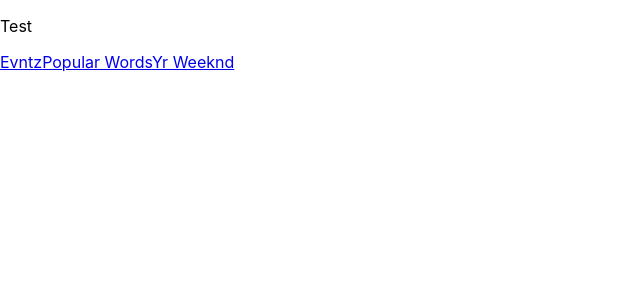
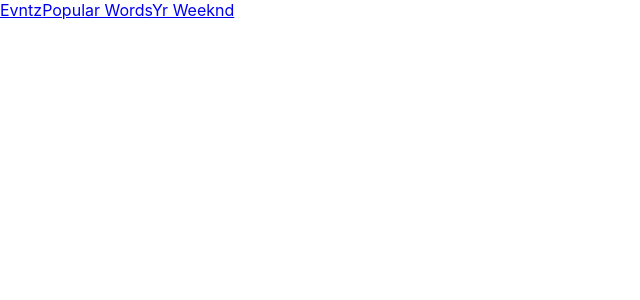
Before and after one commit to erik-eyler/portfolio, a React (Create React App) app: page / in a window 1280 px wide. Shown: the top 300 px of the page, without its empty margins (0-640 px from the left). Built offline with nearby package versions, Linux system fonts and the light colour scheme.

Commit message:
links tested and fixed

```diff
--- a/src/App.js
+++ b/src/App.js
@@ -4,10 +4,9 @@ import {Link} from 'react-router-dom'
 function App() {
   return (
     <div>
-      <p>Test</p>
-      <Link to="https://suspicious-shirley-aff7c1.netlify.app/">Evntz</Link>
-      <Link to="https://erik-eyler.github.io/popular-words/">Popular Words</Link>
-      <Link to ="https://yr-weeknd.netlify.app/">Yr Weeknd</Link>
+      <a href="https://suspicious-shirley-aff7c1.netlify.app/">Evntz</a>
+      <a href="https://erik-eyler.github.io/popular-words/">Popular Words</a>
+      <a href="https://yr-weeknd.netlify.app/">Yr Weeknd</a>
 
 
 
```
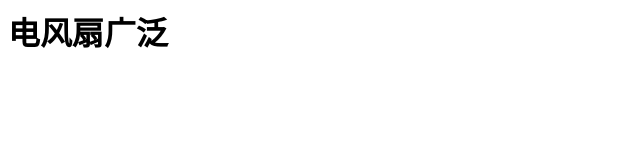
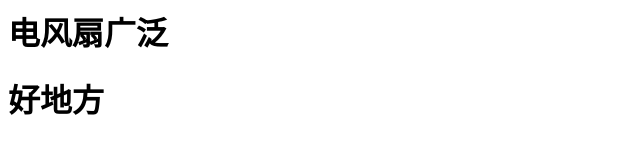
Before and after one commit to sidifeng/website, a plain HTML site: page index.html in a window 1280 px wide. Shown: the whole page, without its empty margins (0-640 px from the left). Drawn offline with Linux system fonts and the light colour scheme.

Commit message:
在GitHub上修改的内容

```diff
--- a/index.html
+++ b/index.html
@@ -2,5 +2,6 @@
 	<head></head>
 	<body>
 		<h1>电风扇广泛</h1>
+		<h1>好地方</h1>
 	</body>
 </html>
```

...

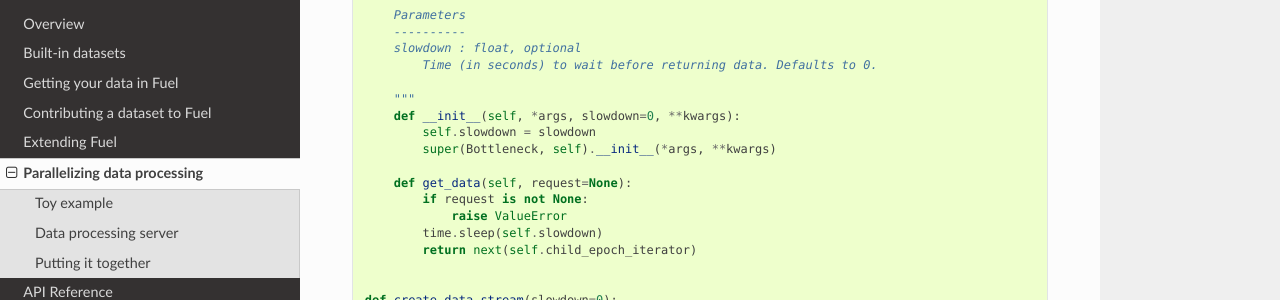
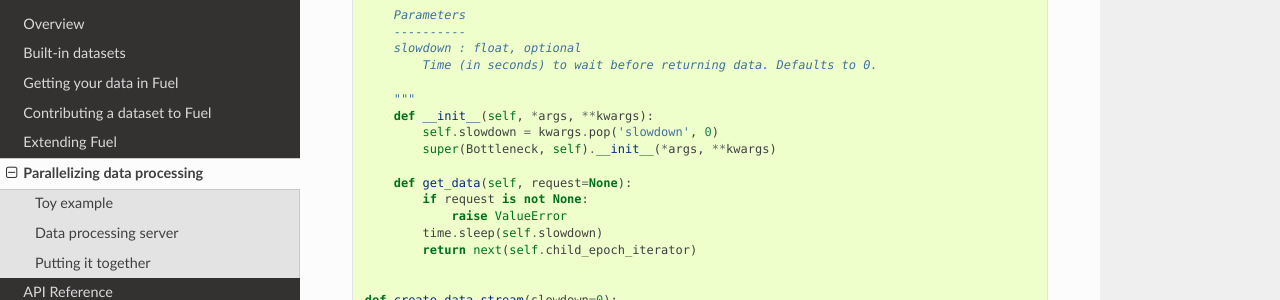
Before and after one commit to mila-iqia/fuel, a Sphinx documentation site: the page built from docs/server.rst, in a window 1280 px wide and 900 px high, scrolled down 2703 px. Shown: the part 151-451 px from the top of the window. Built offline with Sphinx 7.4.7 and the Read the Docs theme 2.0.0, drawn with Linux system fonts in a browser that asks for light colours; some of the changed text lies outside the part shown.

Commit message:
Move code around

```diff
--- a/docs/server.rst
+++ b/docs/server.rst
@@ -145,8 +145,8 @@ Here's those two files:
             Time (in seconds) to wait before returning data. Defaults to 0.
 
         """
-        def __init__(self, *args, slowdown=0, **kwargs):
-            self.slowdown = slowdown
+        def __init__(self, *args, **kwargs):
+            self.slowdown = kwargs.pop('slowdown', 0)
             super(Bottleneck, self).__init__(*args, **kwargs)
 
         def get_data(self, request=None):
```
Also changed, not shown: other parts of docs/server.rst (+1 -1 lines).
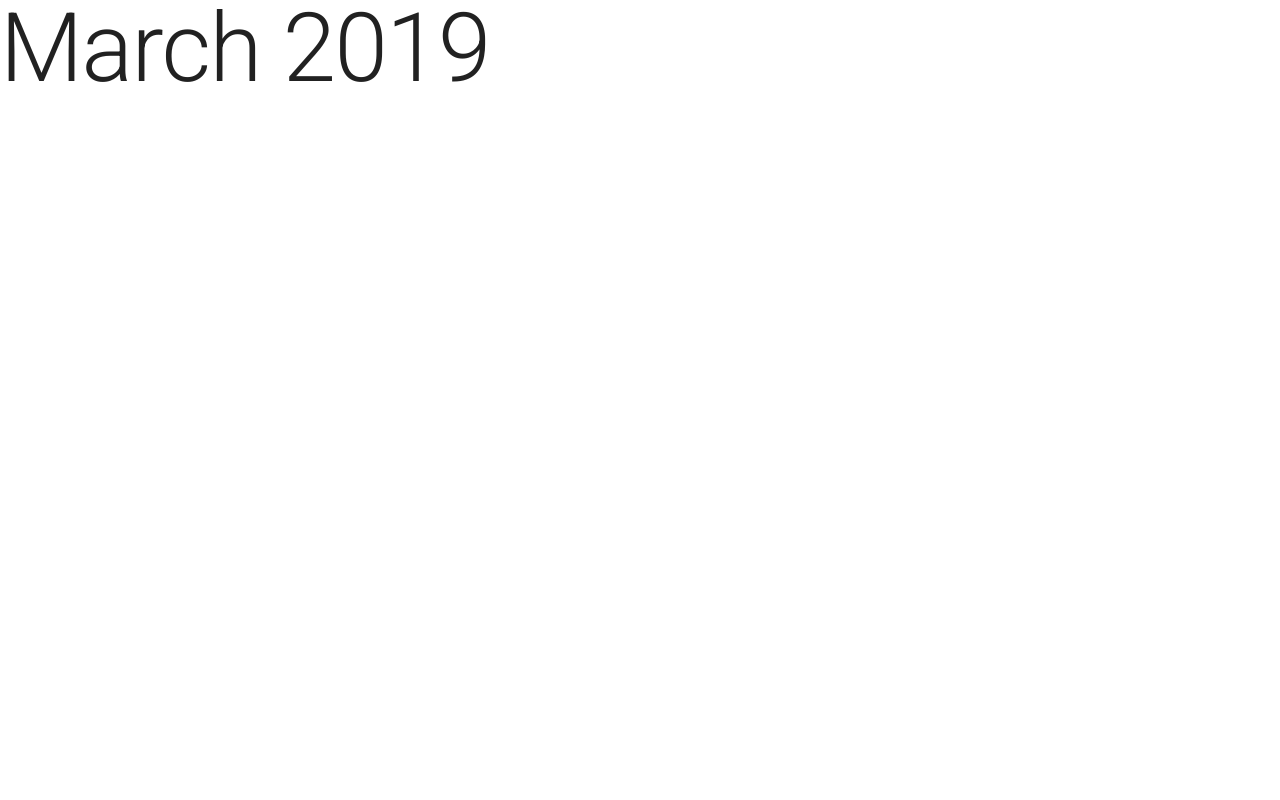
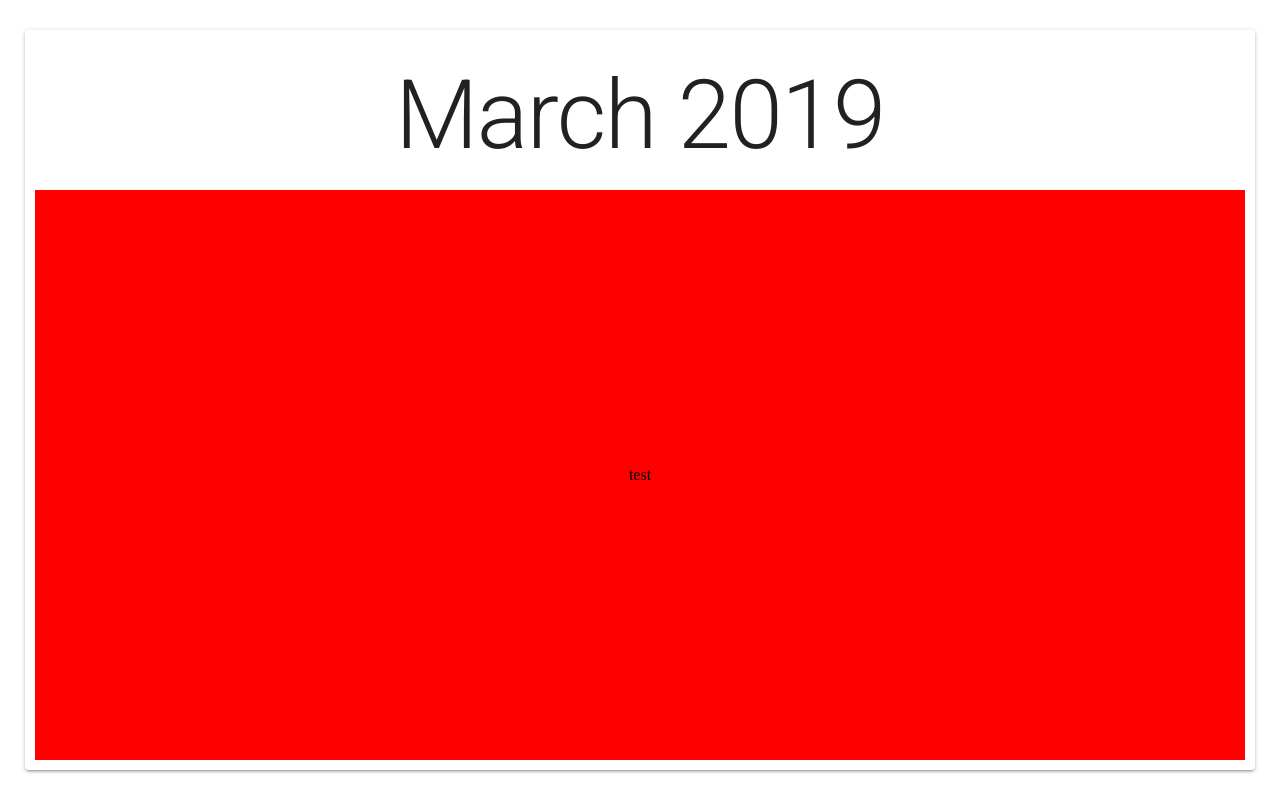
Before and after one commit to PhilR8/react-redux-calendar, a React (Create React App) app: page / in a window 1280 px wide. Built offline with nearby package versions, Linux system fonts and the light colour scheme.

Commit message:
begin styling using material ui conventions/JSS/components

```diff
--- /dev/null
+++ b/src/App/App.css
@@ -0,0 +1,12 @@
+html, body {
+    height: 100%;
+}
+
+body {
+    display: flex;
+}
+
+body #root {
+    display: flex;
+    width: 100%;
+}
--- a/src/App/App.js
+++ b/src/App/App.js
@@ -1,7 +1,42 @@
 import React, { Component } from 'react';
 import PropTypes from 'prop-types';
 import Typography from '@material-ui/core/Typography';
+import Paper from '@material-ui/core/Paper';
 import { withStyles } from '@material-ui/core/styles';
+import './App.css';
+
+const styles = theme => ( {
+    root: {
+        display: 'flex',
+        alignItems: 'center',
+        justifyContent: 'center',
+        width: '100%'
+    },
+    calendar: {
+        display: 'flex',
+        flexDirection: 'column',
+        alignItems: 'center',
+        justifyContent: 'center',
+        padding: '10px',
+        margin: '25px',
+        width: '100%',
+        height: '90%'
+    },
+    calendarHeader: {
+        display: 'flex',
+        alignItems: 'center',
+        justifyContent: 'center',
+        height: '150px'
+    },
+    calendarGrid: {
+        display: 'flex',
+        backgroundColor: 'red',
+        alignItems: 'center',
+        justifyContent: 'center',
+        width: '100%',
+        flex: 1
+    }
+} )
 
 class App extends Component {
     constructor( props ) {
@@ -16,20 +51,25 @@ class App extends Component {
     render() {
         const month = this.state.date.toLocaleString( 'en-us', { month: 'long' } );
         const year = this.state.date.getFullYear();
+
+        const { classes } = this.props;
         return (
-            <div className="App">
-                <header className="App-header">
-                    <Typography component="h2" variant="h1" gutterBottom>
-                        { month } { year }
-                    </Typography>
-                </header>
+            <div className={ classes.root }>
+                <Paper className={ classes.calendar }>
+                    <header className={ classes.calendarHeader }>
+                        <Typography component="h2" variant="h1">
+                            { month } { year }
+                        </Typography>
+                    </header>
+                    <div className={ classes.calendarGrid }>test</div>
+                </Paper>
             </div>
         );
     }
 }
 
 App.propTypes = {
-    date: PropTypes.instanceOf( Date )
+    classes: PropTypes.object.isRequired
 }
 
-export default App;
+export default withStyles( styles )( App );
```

---

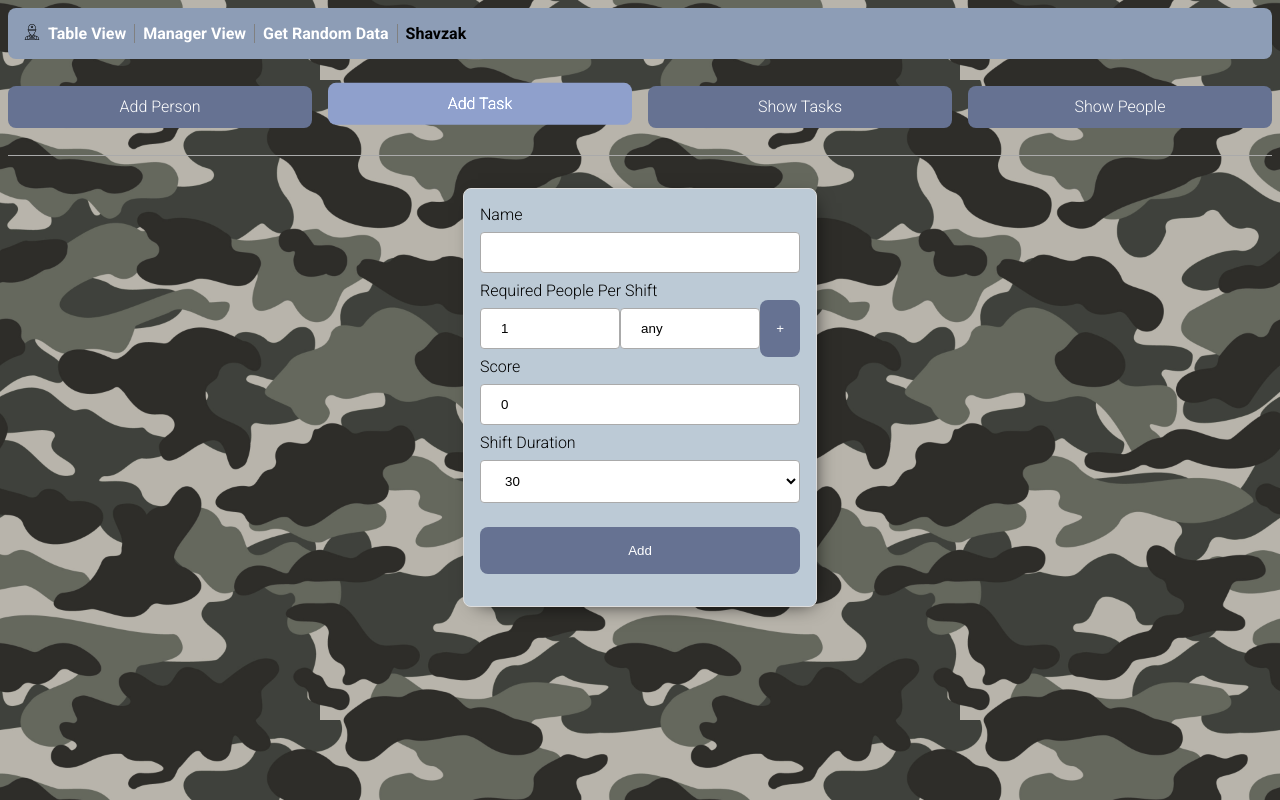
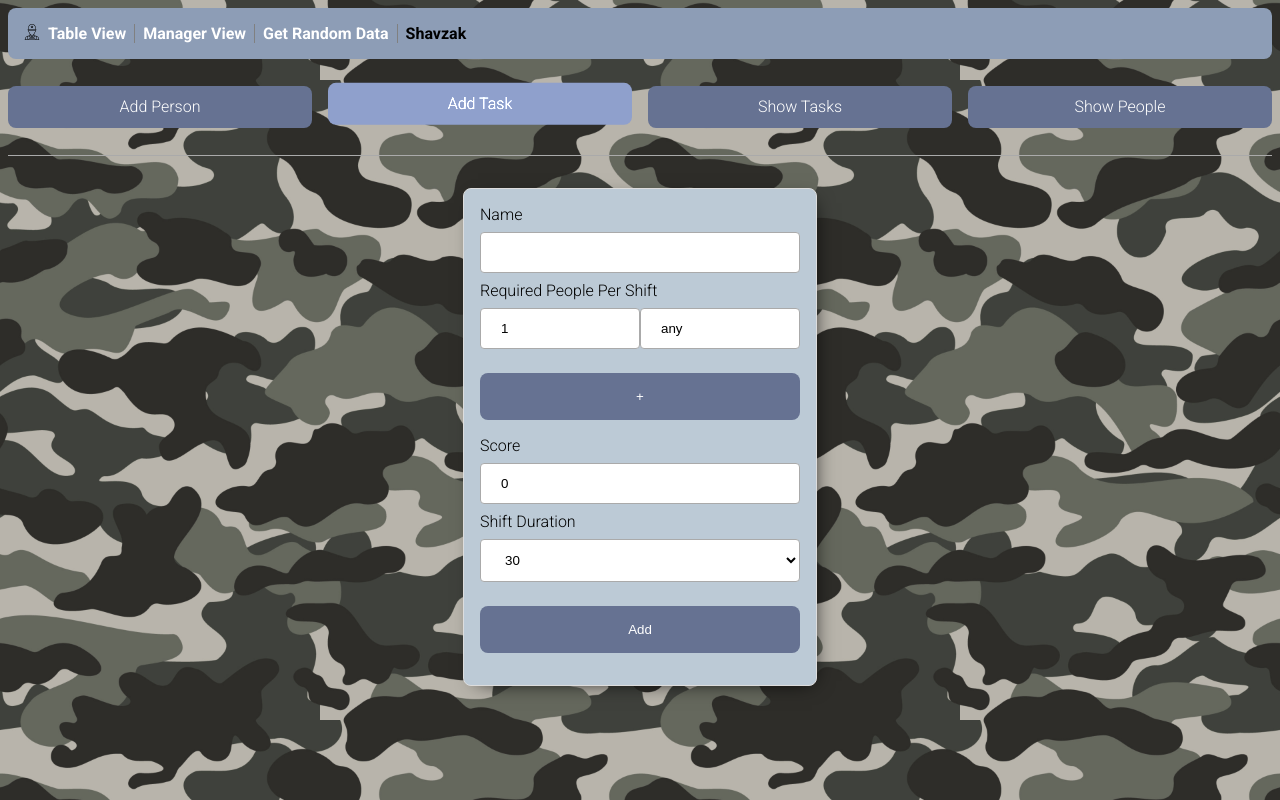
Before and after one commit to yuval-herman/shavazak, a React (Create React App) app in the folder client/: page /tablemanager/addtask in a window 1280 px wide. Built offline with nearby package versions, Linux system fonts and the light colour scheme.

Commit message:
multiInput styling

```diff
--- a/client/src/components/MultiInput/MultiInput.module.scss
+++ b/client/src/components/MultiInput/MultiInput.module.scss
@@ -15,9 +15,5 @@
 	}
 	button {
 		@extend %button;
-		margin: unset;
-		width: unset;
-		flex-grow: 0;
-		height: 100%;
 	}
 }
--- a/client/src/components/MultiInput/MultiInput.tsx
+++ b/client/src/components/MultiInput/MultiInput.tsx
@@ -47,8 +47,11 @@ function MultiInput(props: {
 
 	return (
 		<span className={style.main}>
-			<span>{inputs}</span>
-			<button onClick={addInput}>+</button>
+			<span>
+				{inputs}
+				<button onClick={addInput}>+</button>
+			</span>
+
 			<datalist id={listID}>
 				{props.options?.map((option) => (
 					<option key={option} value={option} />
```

--- WHAT IS NEEDED ---
The answer must consist of every line from the entries above that contains "self".

--- ANSWER TO THE PROBLEM ---
-        def __init__(self, *args, slowdown=0, **kwargs):
-            self.slowdown = slowdown
+        def __init__(self, *args, **kwargs):
+            self.slowdown = kwargs.pop('slowdown', 0)
             super(Bottleneck, self).__init__(*args, **kwargs)
         def get_data(self, request=None):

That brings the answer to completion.